▶ [PROBLEM]:
Report only how many lines in the material contain "span".

▶ [PROVIDED DATA]:
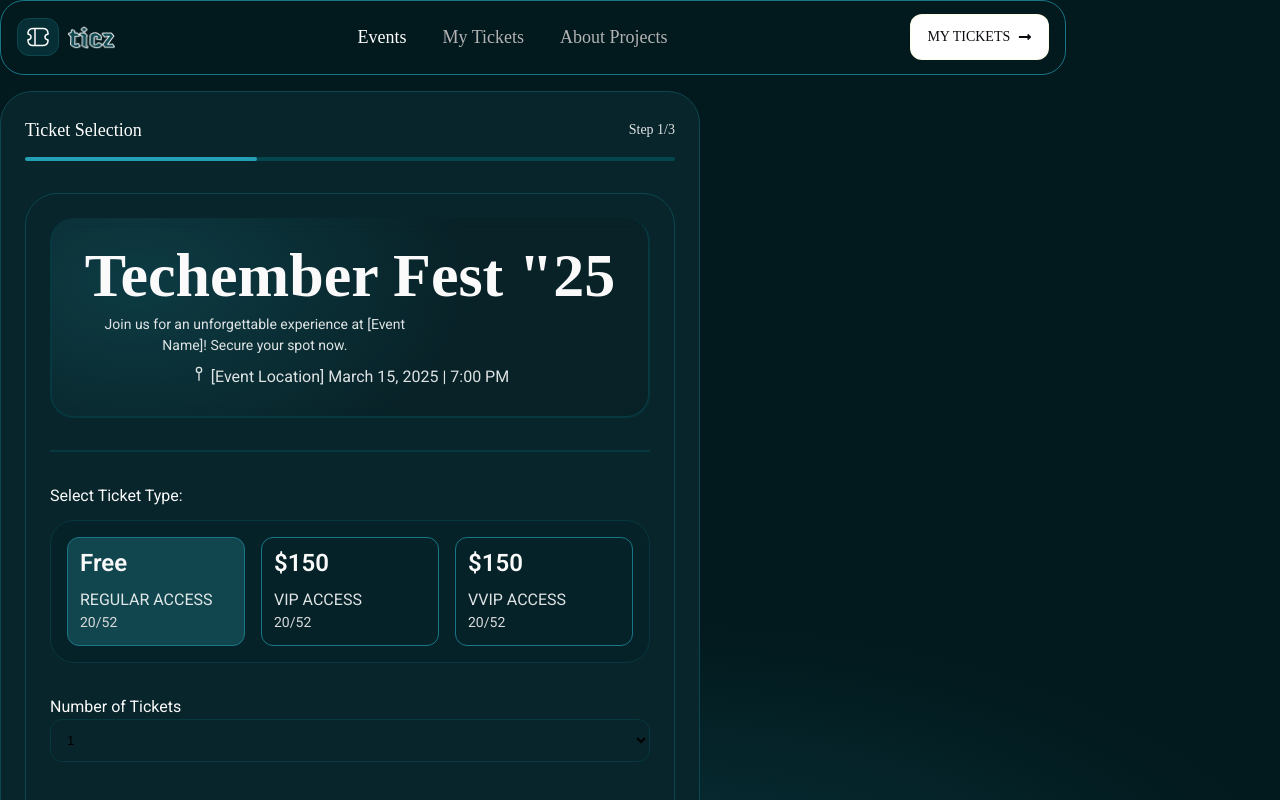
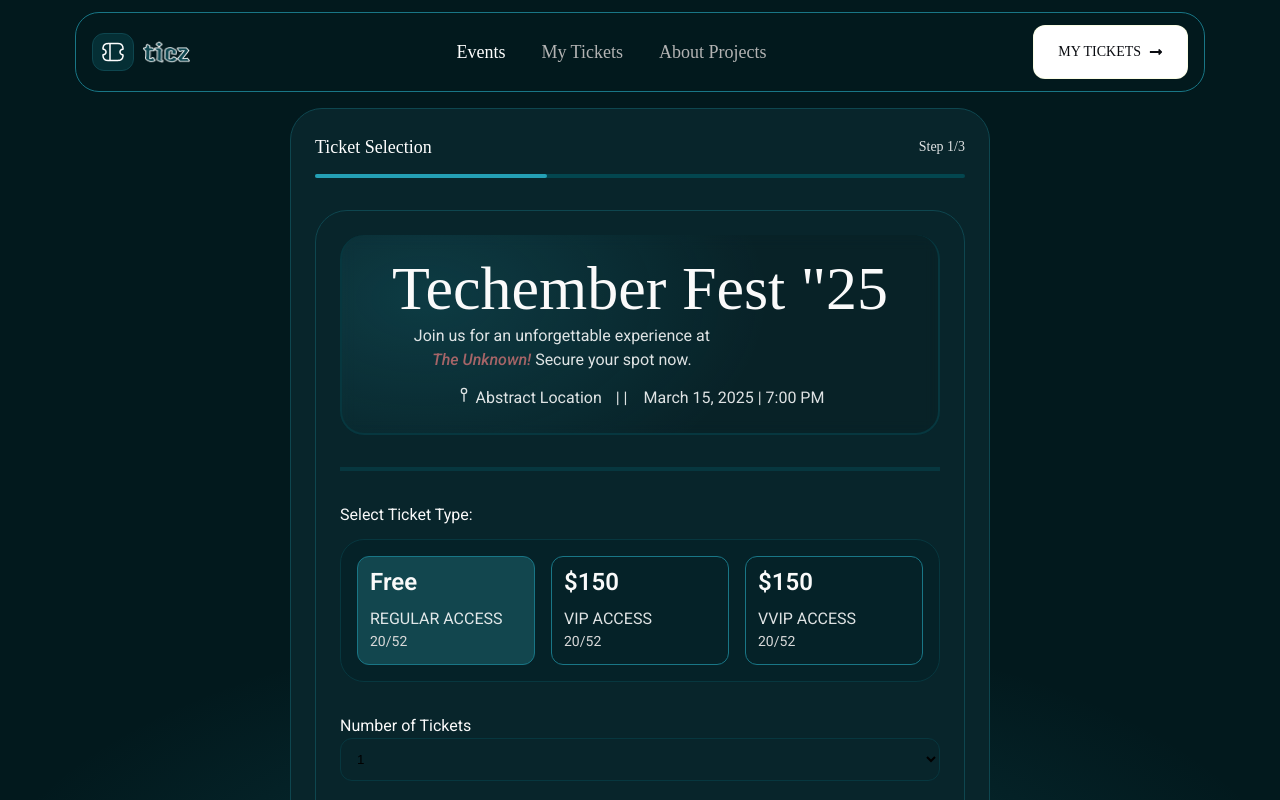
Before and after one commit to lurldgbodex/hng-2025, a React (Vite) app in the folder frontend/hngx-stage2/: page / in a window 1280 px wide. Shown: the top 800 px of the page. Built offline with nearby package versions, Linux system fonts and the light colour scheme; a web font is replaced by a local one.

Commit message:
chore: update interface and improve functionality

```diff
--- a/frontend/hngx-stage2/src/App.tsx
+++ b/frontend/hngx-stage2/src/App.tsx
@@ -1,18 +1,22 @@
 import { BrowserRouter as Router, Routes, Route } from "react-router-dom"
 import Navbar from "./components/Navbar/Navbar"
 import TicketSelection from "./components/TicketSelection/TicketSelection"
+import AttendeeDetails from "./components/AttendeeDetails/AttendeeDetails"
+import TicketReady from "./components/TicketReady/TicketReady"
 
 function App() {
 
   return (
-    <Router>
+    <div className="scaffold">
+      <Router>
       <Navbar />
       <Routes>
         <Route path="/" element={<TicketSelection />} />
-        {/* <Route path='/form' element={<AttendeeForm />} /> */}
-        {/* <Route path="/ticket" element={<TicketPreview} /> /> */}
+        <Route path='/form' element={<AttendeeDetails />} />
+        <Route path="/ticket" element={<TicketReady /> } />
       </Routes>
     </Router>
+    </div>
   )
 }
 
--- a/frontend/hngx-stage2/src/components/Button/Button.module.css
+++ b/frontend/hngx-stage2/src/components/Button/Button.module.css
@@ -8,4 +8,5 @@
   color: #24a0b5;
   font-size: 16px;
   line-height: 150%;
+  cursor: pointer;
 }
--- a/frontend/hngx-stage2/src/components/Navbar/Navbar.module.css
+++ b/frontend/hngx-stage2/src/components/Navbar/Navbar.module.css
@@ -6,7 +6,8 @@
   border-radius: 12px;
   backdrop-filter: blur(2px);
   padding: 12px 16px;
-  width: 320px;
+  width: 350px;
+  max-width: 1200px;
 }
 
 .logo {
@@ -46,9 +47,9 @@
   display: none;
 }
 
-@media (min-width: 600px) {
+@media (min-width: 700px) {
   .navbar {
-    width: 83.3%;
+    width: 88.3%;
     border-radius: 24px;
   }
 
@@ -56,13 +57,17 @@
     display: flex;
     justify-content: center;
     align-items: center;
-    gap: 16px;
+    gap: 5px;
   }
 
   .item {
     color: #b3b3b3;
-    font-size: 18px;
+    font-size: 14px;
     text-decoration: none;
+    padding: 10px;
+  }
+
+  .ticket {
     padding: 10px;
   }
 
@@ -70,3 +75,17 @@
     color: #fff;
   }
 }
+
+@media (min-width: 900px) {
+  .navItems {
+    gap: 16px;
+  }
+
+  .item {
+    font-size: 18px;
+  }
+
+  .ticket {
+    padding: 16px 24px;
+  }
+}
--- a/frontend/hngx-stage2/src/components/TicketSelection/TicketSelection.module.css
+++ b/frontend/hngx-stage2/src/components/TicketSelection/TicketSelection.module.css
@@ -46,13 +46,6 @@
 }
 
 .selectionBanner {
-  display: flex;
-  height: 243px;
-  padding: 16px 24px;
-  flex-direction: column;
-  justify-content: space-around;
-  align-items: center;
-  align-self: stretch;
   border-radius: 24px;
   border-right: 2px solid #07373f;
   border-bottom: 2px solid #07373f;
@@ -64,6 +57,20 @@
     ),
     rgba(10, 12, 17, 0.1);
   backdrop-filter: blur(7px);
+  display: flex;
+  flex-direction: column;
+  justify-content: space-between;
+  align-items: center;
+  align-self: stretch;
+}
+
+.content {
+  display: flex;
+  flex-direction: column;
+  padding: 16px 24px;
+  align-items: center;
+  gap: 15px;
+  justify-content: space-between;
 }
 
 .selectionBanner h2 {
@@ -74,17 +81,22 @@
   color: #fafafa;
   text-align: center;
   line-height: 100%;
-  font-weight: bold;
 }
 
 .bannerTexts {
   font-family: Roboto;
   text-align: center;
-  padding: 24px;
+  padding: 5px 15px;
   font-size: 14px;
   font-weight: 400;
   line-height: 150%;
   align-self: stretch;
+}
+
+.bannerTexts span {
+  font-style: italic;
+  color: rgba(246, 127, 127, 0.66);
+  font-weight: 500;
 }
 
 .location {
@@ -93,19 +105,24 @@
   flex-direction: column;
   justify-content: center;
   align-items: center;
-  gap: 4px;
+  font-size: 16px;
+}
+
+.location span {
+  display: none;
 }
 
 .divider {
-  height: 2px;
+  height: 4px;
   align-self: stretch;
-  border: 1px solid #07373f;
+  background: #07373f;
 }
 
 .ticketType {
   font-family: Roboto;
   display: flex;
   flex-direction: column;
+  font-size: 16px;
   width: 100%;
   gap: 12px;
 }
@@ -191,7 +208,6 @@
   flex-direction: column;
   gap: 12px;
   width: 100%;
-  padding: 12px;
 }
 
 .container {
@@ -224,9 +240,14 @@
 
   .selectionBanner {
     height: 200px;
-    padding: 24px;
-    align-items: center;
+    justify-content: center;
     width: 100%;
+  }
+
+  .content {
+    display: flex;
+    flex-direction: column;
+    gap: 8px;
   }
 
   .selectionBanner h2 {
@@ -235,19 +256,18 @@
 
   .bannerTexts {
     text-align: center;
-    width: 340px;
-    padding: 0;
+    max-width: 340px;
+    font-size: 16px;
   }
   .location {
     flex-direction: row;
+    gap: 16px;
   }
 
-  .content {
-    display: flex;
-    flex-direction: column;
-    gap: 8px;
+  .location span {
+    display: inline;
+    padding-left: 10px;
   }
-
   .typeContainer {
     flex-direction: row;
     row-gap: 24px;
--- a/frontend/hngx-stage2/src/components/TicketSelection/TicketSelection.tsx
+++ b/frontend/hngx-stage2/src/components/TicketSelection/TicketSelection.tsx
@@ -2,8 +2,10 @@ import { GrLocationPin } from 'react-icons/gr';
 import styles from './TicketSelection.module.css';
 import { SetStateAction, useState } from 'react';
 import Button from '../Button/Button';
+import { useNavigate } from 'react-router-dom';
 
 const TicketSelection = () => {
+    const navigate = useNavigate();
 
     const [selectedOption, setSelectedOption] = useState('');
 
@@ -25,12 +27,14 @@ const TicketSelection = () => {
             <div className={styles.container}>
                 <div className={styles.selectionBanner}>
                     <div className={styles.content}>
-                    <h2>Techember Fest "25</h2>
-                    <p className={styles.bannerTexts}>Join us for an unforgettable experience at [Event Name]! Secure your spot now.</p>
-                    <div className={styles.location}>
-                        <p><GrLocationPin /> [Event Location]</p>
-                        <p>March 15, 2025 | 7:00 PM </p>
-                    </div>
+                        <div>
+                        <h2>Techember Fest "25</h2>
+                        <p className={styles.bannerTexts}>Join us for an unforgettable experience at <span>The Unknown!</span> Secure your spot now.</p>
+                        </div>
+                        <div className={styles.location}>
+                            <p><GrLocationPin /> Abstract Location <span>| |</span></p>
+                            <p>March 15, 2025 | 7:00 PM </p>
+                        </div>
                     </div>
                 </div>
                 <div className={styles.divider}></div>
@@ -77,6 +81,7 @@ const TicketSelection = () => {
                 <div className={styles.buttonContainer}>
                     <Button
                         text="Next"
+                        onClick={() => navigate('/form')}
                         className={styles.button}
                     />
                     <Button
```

▶ [ANSWER FOR THE TASK]:
5